• EXERCISE BRIEF: Apart from any images, the entries are to be output exactly.
=== SUPPLIED ENTRIES ===
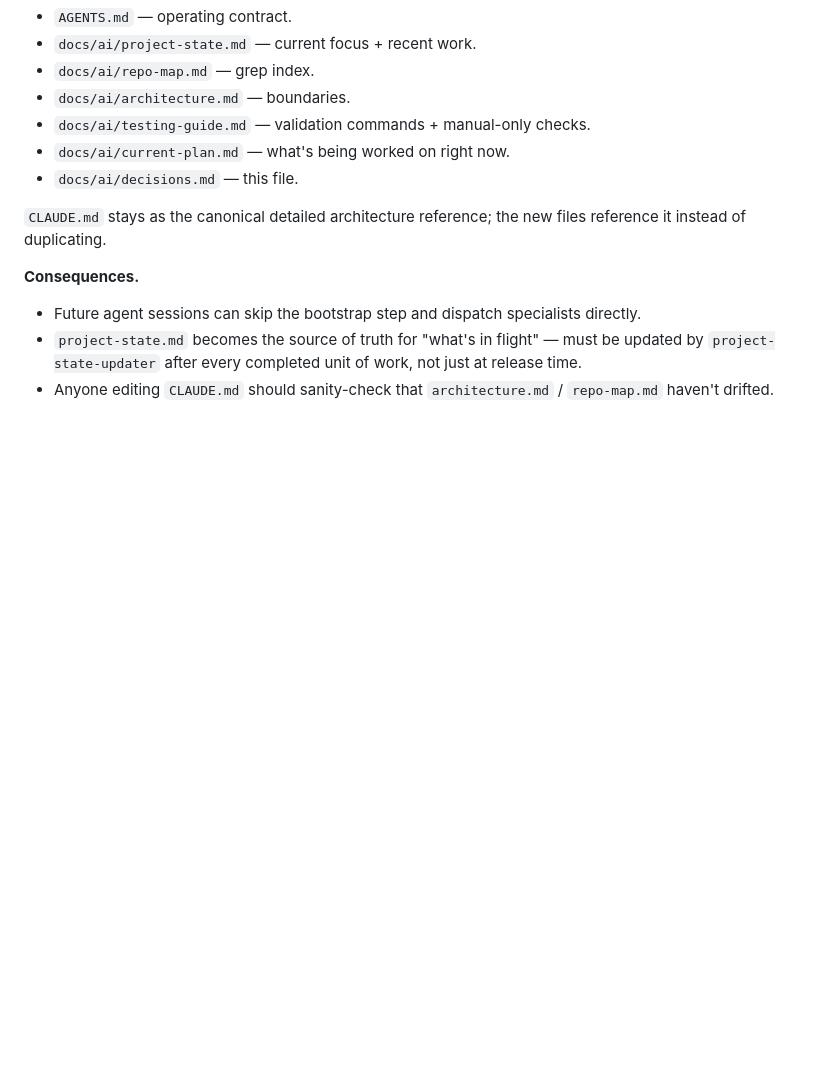
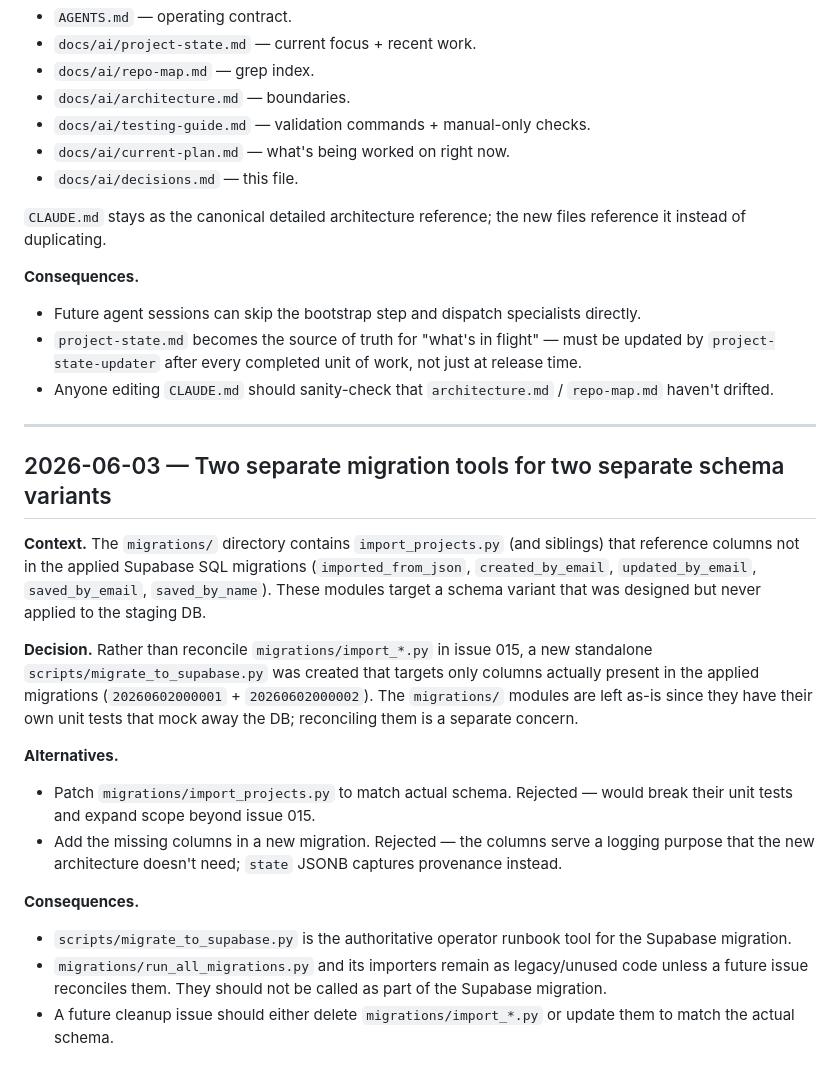
Before and after one commit to ajhochy/bulletin-generator, a Markdown page: docs/ai/decisions.md, the part around the change. GitHub-like rendering; blank space fills up the shorter version.

```diff
--- a/docs/ai/decisions.md
+++ b/docs/ai/decisions.md
@@ -83,3 +83,20 @@ Append-only log of architecture / workflow decisions worth preserving across ses
 - Future agent sessions can skip the bootstrap step and dispatch specialists directly.
 - `project-state.md` becomes the source of truth for "what's in flight" — must be updated by `project-state-updater` after every completed unit of work, not just at release time.
 - Anyone editing `CLAUDE.md` should sanity-check that `architecture.md` / `repo-map.md` haven't drifted.
+
+---
+
+## 2026-06-03 — Two separate migration tools for two separate schema variants
+
+**Context.** The `migrations/` directory contains `import_projects.py` (and siblings) that reference columns not in the applied Supabase SQL migrations (`imported_from_json`, `created_by_email`, `updated_by_email`, `saved_by_email`, `saved_by_name`). These modules target a schema variant that was designed but never applied to the staging DB.
+
+**Decision.** Rather than reconcile `migrations/import_*.py` in issue 015, a new standalone `scripts/migrate_to_supabase.py` was created that targets only columns actually present in the applied migrations (`20260602000001` + `20260602000002`). The `migrations/` modules are left as-is since they have their own unit tests that mock away the DB; reconciling them is a separate concern.
+
+**Alternatives.**
+- Patch `migrations/import_projects.py` to match actual schema. Rejected — would break their unit tests and expand scope beyond issue 015.
+- Add the missing columns in a new migration. Rejected — the columns serve a logging purpose that the new architecture doesn't need; `state` JSONB captures provenance instead.
+
+**Consequences.**
+- `scripts/migrate_to_supabase.py` is the authoritative operator runbook tool for the Supabase migration.
+- `migrations/run_all_migrations.py` and its importers remain as legacy/unused code unless a future issue reconciles them. They should not be called as part of the Supabase migration.
+- A future cleanup issue should either delete `migrations/import_*.py` or update them to match the actual schema.
```
Also changed, not shown: docs/ai/project-state.md (+10 -3 lines).
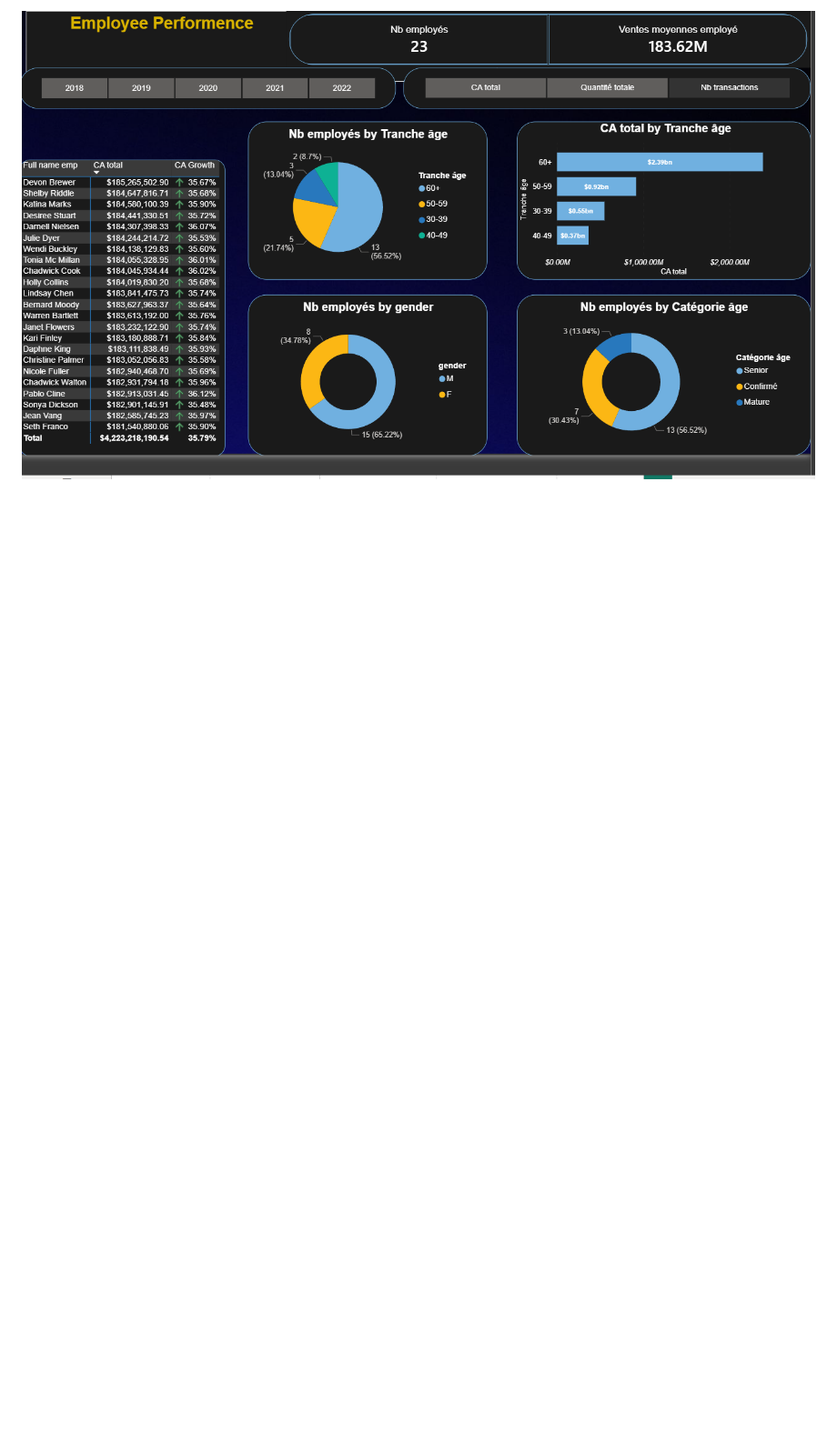
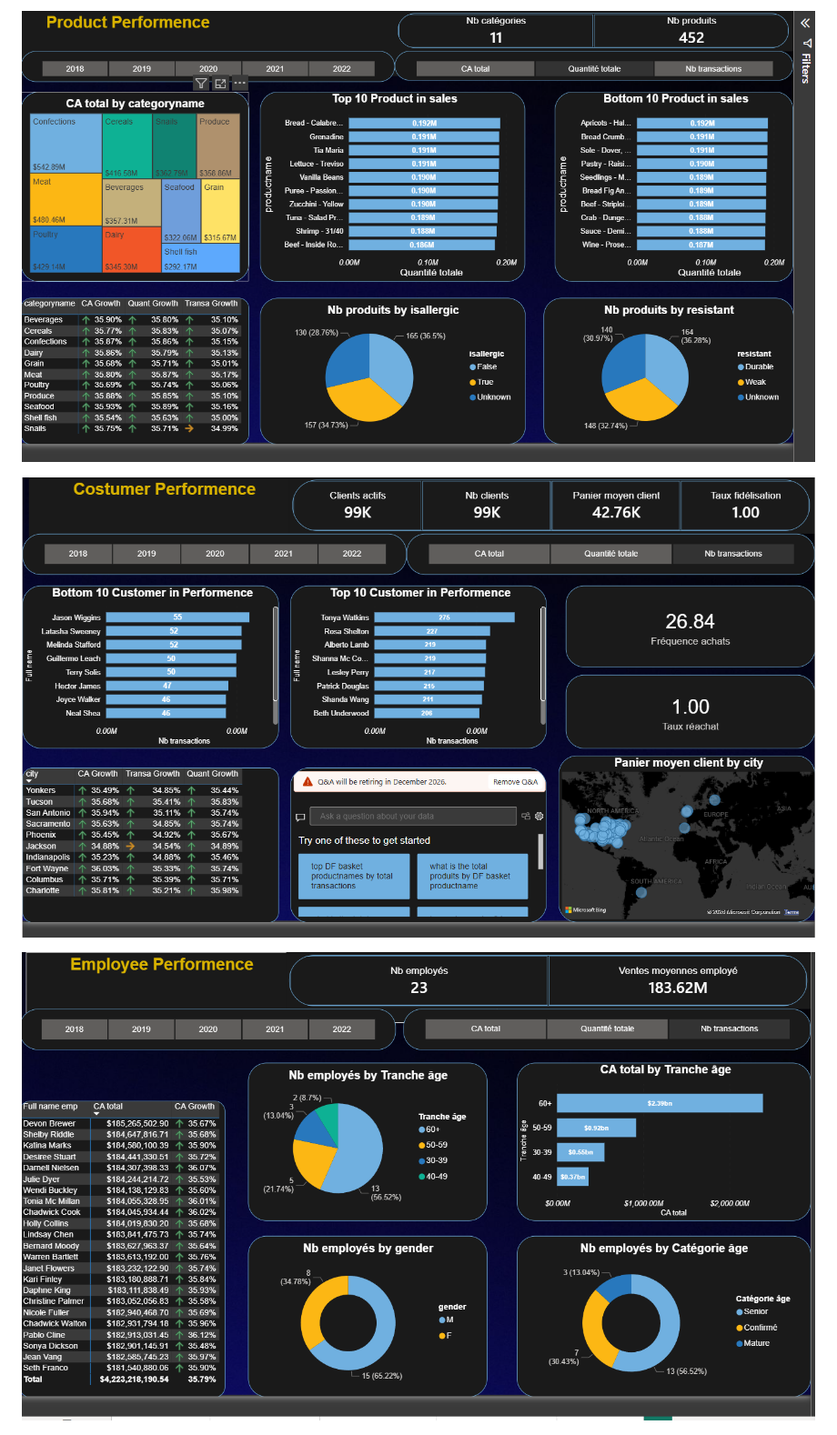
Before and after one commit to mohamedelattar15/Bi, a Markdown page: README.md, the part around one of its changes. Shown at 91% size. GitHub-like rendering; blank space fills up the shorter version.

```diff
--- a/README.md
+++ b/README.md
@@ -60,5 +62,9 @@ Voici les trois dashboards Power BI présents dans le projet :
 
-![Employee Performance Dashboard](Images/Capture%20d'écran%202026-06-03%20020549.png)
+![Product Dashboard](Images/Capture%20d'écran%202026-06-03%20020535.png)
+
+![Customer Dashboard](Images/Capture%20d'écran%202026-06-03%20020543.png)
+
+![Employee Dashboard](Images/Capture%20d'écran%202026-06-03%20020549.png)
 
 ![Basket Analysis Dashboard](Images/Capture%20d'écran%202026-06-03%20020602.png)
 
```
Also changed, not shown: other parts of README.md (+6 -4 lines).
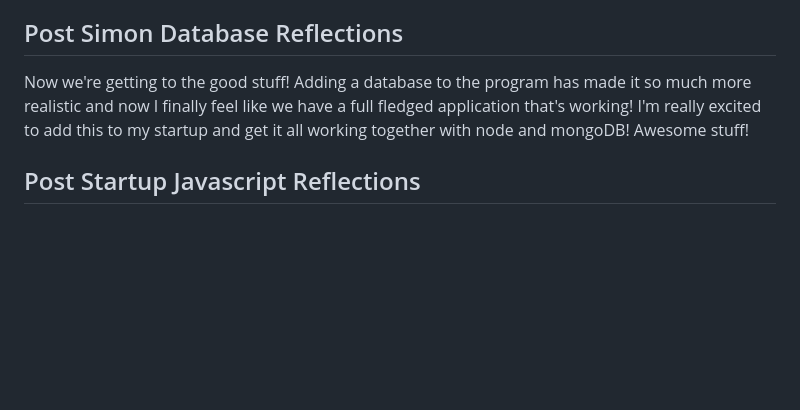
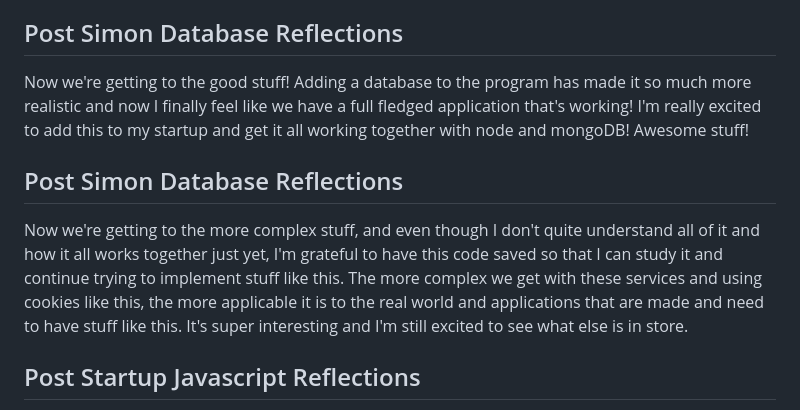
Before and after one commit to theregular/startup, a Markdown page: README.md, the part around the change. Rendered like a GitHub page; blank space fills up the shorter version.

```diff
--- a/README.md
+++ b/README.md
@@ -76,5 +76,8 @@ Services are really important and frankly essential to what makes a website a we
 ## Post Simon Database Reflections
 Now we're getting to the good stuff! Adding a database to the program has made it so much more realistic and now I finally feel like we have a full fledged application that's working! I'm really excited to add this to my startup and get it all working together with node and mongoDB! Awesome stuff!
 
+## Post Simon Database Reflections
+Now we're getting to the more complex stuff, and even though I don't quite understand all of it and how it all works together just yet, I'm grateful to have this code saved so that I can study it and continue trying to implement stuff like this. The more complex we get with these services and using cookies like this, the more applicable it is to the real world and applications that are made and need to have stuff like this. It's super interesting and I'm still excited to see what else is in store.
+
 ## Post Startup Javascript Reflections
 It's really really cool to see how far the website has come. Now that there has been some Javascript functionality added, the website is much more interactive and user friendly. I feel like Javascript opens up an unlimited number of possibilites of where this could go and other functionality that could be added. I'm loving web dev so far and I'm very excited to keep learning more and keep creating.
```
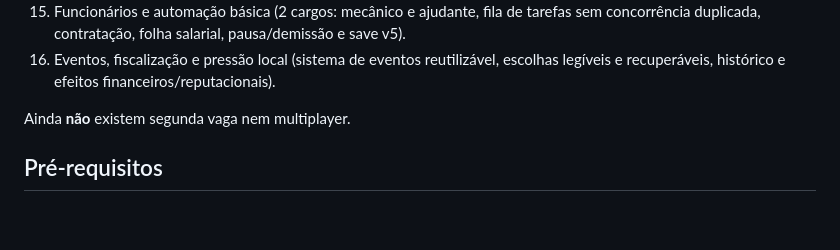
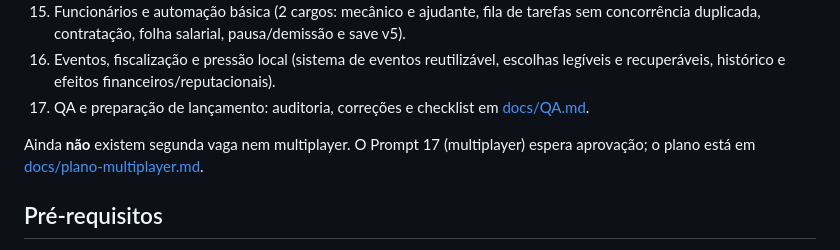
Before and after one commit to Gustavo-feliz/doismundos, a Markdown page: README.md, the part around the change. Drawn GitHub-style; blank space fills up the shorter version.

Commit message:
Docs: estado após o Prompt 18 (QA)
Co-Authored-By: Claude Opus 5.5 <noreply@anthropic.com>

```diff
--- a/README.md
+++ b/README.md
@@ -20,8 +20,9 @@ O design completo está em [GDD_Simulador_de_Mecanico_Claude_Code.md](GDD_Simula
 14. Bairro de São Cristóvão e novos locais (oficina, loja de peças, ferro-velho, banco e lanchonete), mapa com marcadores e carregamento sob demanda.
 15. Funcionários e automação básica (2 cargos: mecânico e ajudante, fila de tarefas sem concorrência duplicada, contratação, folha salarial, pausa/demissão e save v5).
 16. Eventos, fiscalização e pressão local (sistema de eventos reutilizável, escolhas legíveis e recuperáveis, histórico e efeitos financeiros/reputacionais).
+18. QA e preparação de lançamento: auditoria, correções e checklist em [docs/QA.md](docs/QA.md).
 
-Ainda **não** existem segunda vaga nem multiplayer.
+Ainda **não** existem segunda vaga nem multiplayer. O Prompt 17 (multiplayer) espera aprovação; o plano está em [docs/plano-multiplayer.md](docs/plano-multiplayer.md).
 
 ## Pré-requisitos
 
```
Also changed, not shown: AGENTS.md (+4 -2 lines).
===
• RESULT:
Before and after one commit to ajhochy/bulletin-generator, a Markdown page: docs/ai/decisions.md, the part around the change. GitHub-like rendering; blank space fills up the shorter version.

```diff
--- a/docs/ai/decisions.md
+++ b/docs/ai/decisions.md
@@ -83,3 +83,20 @@ Append-only log of architecture / workflow decisions worth preserving across ses
 - Future agent sessions can skip the bootstrap step and dispatch specialists directly.
 - `project-state.md` becomes the source of truth for "what's in flight" — must be updated by `project-state-updater` after every completed unit of work, not just at release time.
 - Anyone editing `CLAUDE.md` should sanity-check that `architecture.md` / `repo-map.md` haven't drifted.
+
+---
+
+## 2026-06-03 — Two separate migration tools for two separate schema variants
+
+**Context.** The `migrations/` directory contains `import_projects.py` (and siblings) that reference columns not in the applied Supabase SQL migrations (`imported_from_json`, `created_by_email`, `updated_by_email`, `saved_by_email`, `saved_by_name`). These modules target a schema variant that was designed but never applied to the staging DB.
+
+**Decision.** Rather than reconcile `migrations/import_*.py` in issue 015, a new standalone `scripts/migrate_to_supabase.py` was created that targets only columns actually present in the applied migrations (`20260602000001` + `20260602000002`). The `migrations/` modules are left as-is since they have their own unit tests that mock away the DB; reconciling them is a separate concern.
+
+**Alternatives.**
+- Patch `migrations/import_projects.py` to match actual schema. Rejected — would break their unit tests and expand scope beyond issue 015.
+- Add the missing columns in a new migration. Rejected — the columns serve a logging purpose that the new architecture doesn't need; `state` JSONB captures provenance instead.
+
+**Consequences.**
+- `scripts/migrate_to_supabase.py` is the authoritative operator runbook tool for the Supabase migration.
+- `migrations/run_all_migrations.py` and its importers remain as legacy/unused code unless a future issue reconciles them. They should not be called as part of the Supabase migration.
+- A future cleanup issue should either delete `migrations/import_*.py` or update them to match the actual schema.
```
Also changed, not shown: docs/ai/project-state.md (+10 -3 lines).
Before and after one commit to mohamedelattar15/Bi, a Markdown page: README.md, the part around one of its changes. Shown at 91% size. GitHub-like rendering; blank space fills up the shorter version.

```diff
--- a/README.md
+++ b/README.md
@@ -60,5 +62,9 @@ Voici les trois dashboards Power BI présents dans le projet :
 
-![Employee Performance Dashboard](Images/Capture%20d'écran%202026-06-03%20020549.png)
+![Product Dashboard](Images/Capture%20d'écran%202026-06-03%20020535.png)
+
+![Customer Dashboard](Images/Capture%20d'écran%202026-06-03%20020543.png)
+
+![Employee Dashboard](Images/Capture%20d'écran%202026-06-03%20020549.png)
 
 ![Basket Analysis Dashboard](Images/Capture%20d'écran%202026-06-03%20020602.png)
 
```
Also changed, not shown: other parts of README.md (+6 -4 lines).
Before and after one commit to theregular/startup, a Markdown page: README.md, the part around the change. Rendered like a GitHub page; blank space fills up the shorter version.

```diff
--- a/README.md
+++ b/README.md
@@ -76,5 +76,8 @@ Services are really important and frankly essential to what makes a website a we
 ## Post Simon Database Reflections
 Now we're getting to the good stuff! Adding a database to the program has made it so much more realistic and now I finally feel like we have a full fledged application that's working! I'm really excited to add this to my startup and get it all working together with node and mongoDB! Awesome stuff!
 
+## Post Simon Database Reflections
+Now we're getting to the more complex stuff, and even though I don't quite understand all of it and how it all works together just yet, I'm grateful to have this code saved so that I can study it and continue trying to implement stuff like this. The more complex we get with these services and using cookies like this, the more applicable it is to the real world and applications that are made and need to have stuff like this. It's super interesting and I'm still excited to see what else is in store.
+
 ## Post Startup Javascript Reflections
 It's really really cool to see how far the website has come. Now that there has been some Javascript functionality added, the website is much more interactive and user friendly. I feel like Javascript opens up an unlimited number of possibilites of where this could go and other functionality that could be added. I'm loving web dev so far and I'm very excited to keep learning more and keep creating.
```
Before and after one commit to Gustavo-feliz/doismundos, a Markdown page: README.md, the part around the change. Drawn GitHub-style; blank space fills up the shorter version.

Commit message:
Docs: estado após o Prompt 18 (QA)
Co-Authored-By: Claude Opus 5.5 <noreply@anthropic.com>

```diff
--- a/README.md
+++ b/README.md
@@ -20,8 +20,9 @@ O design completo está em [GDD_Simulador_de_Mecanico_Claude_Code.md](GDD_Simula
 14. Bairro de São Cristóvão e novos locais (oficina, loja de peças, ferro-velho, banco e lanchonete), mapa com marcadores e carregamento sob demanda.
 15. Funcionários e automação básica (2 cargos: mecânico e ajudante, fila de tarefas sem concorrência duplicada, contratação, folha salarial, pausa/demissão e save v5).
 16. Eventos, fiscalização e pressão local (sistema de eventos reutilizável, escolhas legíveis e recuperáveis, histórico e efeitos financeiros/reputacionais).
+18. QA e preparação de lançamento: auditoria, correções e checklist em [docs/QA.md](docs/QA.md).
 
-Ainda **não** existem segunda vaga nem multiplayer.
+Ainda **não** existem segunda vaga nem multiplayer. O Prompt 17 (multiplayer) espera aprovação; o plano está em [docs/plano-multiplayer.md](docs/plano-multiplayer.md).
 
 ## Pré-requisitos
 
```
Also changed, not shown: AGENTS.md (+4 -2 lines).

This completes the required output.